• Activity: The records below are to be restated word for word, with every picture left out.

• Given data:
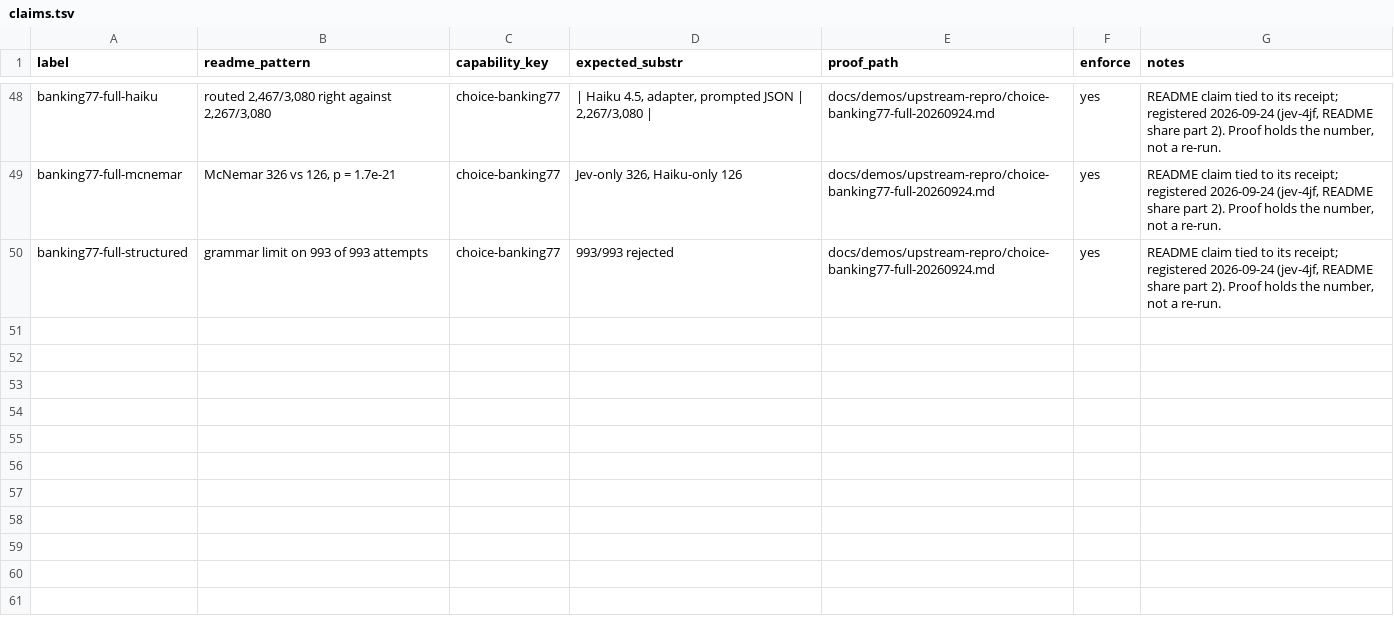
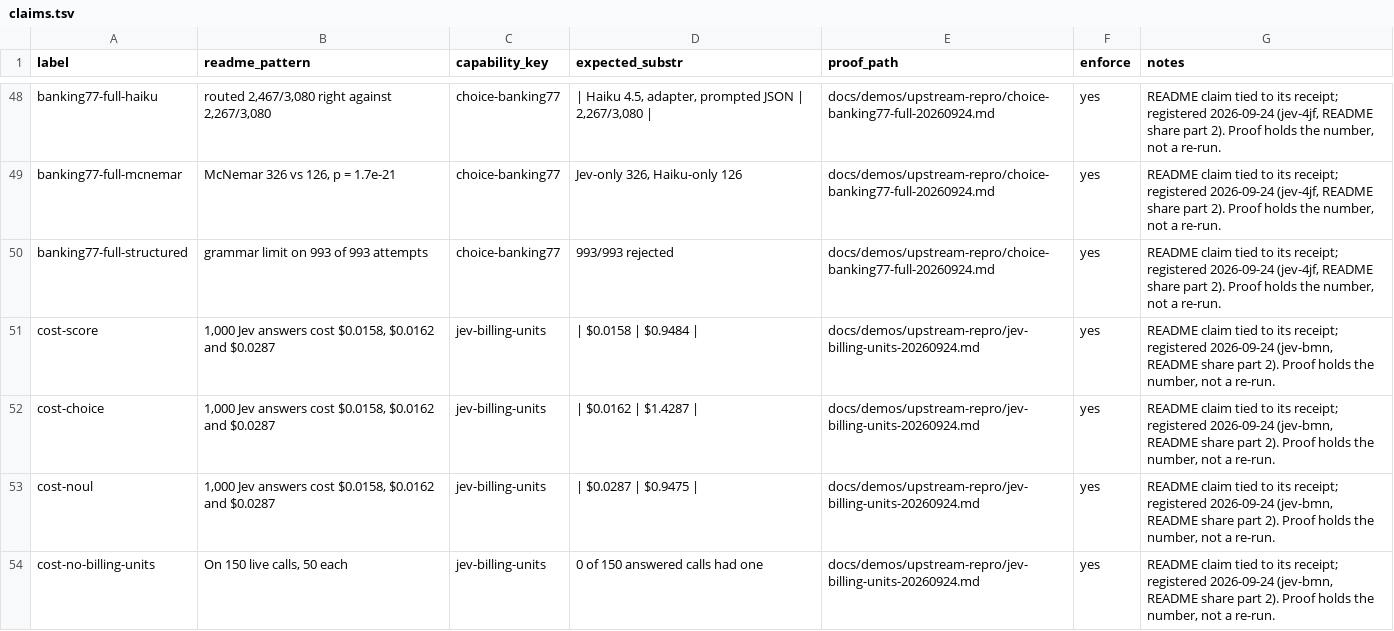
Before and after one commit to JYeswak/jev_playground, a TSV file: foundation/kit/claims.tsv, drawn as a sheet; only a part is shown, gaps mark what is left out.

Commit message:
[oracle] README: cost per 1,000 answers (Jev $0.0158/$0.0162/$0.0287 vs Haiku list $0.9484/$1.4287/$0.9475; 0/150 billing_units); 4 claims, floor 22/56 -> 23/57 (jev-bmn)

```diff
--- a/foundation/kit/claims.tsv
+++ b/foundation/kit/claims.tsv
@@ -50 +50,5 @@ banking77-full-mcnemar	McNemar 326 vs 126, p = 1.7e-21	choice-banking77	Jev-only
 banking77-full-structured	grammar limit on 993 of 993 attempts	choice-banking77	993/993 rejected	docs/demos/upstream-repro/choice-banking77-full-20260924.md	yes	README claim tied to its receipt; registered 2026-09-24 (jev-4jf, README share part 2). Proof holds the number, not a re-run.
+cost-score	1,000 Jev answers cost $0.0158, $0.0162 and $0.0287	jev-billing-units	| $0.0158 | $0.9484 |	docs/demos/upstream-repro/jev-billing-units-20260924.md	yes	README claim tied to its receipt; registered 2026-09-24 (jev-bmn, README share part 2). Proof holds the number, not a re-run.
+cost-choice	1,000 Jev answers cost $0.0158, $0.0162 and $0.0287	jev-billing-units	| $0.0162 | $1.4287 |	docs/demos/upstream-repro/jev-billing-units-20260924.md	yes	README claim tied to its receipt; registered 2026-09-24 (jev-bmn, README share part 2). Proof holds the number, not a re-run.
+cost-noul	1,000 Jev answers cost $0.0158, $0.0162 and $0.0287	jev-billing-units	| $0.0287 | $0.9475 |	docs/demos/upstream-repro/jev-billing-units-20260924.md	yes	README claim tied to its receipt; registered 2026-09-24 (jev-bmn, README share part 2). Proof holds the number, not a re-run.
+cost-no-billing-units	On 150 live calls, 50 each	jev-billing-units	0 of 150 answered calls had one	docs/demos/upstream-repro/jev-billing-units-20260924.md	yes	README claim tied to its receipt; registered 2026-09-24 (jev-bmn, README share part 2). Proof holds the number, not a re-run.
```
Also changed, not shown: 2 other files.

• Answer to this problem:
Before and after one commit to JYeswak/jev_playground, a TSV file: foundation/kit/claims.tsv, drawn as a sheet; only a part is shown, gaps mark what is left out.

Commit message:
[oracle] README: cost per 1,000 answers (Jev $0.0158/$0.0162/$0.0287 vs Haiku list $0.9484/$1.4287/$0.9475; 0/150 billing_units); 4 claims, floor 22/56 -> 23/57 (jev-bmn)

```diff
--- a/foundation/kit/claims.tsv
+++ b/foundation/kit/claims.tsv
@@ -50 +50,5 @@ banking77-full-mcnemar	McNemar 326 vs 126, p = 1.7e-21	choice-banking77	Jev-only
 banking77-full-structured	grammar limit on 993 of 993 attempts	choice-banking77	993/993 rejected	docs/demos/upstream-repro/choice-banking77-full-20260924.md	yes	README claim tied to its receipt; registered 2026-09-24 (jev-4jf, README share part 2). Proof holds the number, not a re-run.
+cost-score	1,000 Jev answers cost $0.0158, $0.0162 and $0.0287	jev-billing-units	| $0.0158 | $0.9484 |	docs/demos/upstream-repro/jev-billing-units-20260924.md	yes	README claim tied to its receipt; registered 2026-09-24 (jev-bmn, README share part 2). Proof holds the number, not a re-run.
+cost-choice	1,000 Jev answers cost $0.0158, $0.0162 and $0.0287	jev-billing-units	| $0.0162 | $1.4287 |	docs/demos/upstream-repro/jev-billing-units-20260924.md	yes	README claim tied to its receipt; registered 2026-09-24 (jev-bmn, README share part 2). Proof holds the number, not a re-run.
+cost-noul	1,000 Jev answers cost $0.0158, $0.0162 and $0.0287	jev-billing-units	| $0.0287 | $0.9475 |	docs/demos/upstream-repro/jev-billing-units-20260924.md	yes	README claim tied to its receipt; registered 2026-09-24 (jev-bmn, README share part 2). Proof holds the number, not a re-run.
+cost-no-billing-units	On 150 live calls, 50 each	jev-billing-units	0 of 150 answered calls had one	docs/demos/upstream-repro/jev-billing-units-20260924.md	yes	README claim tied to its receipt; registered 2026-09-24 (jev-bmn, README share part 2). Proof holds the number, not a re-run.
```
Also changed, not shown: 2 other files.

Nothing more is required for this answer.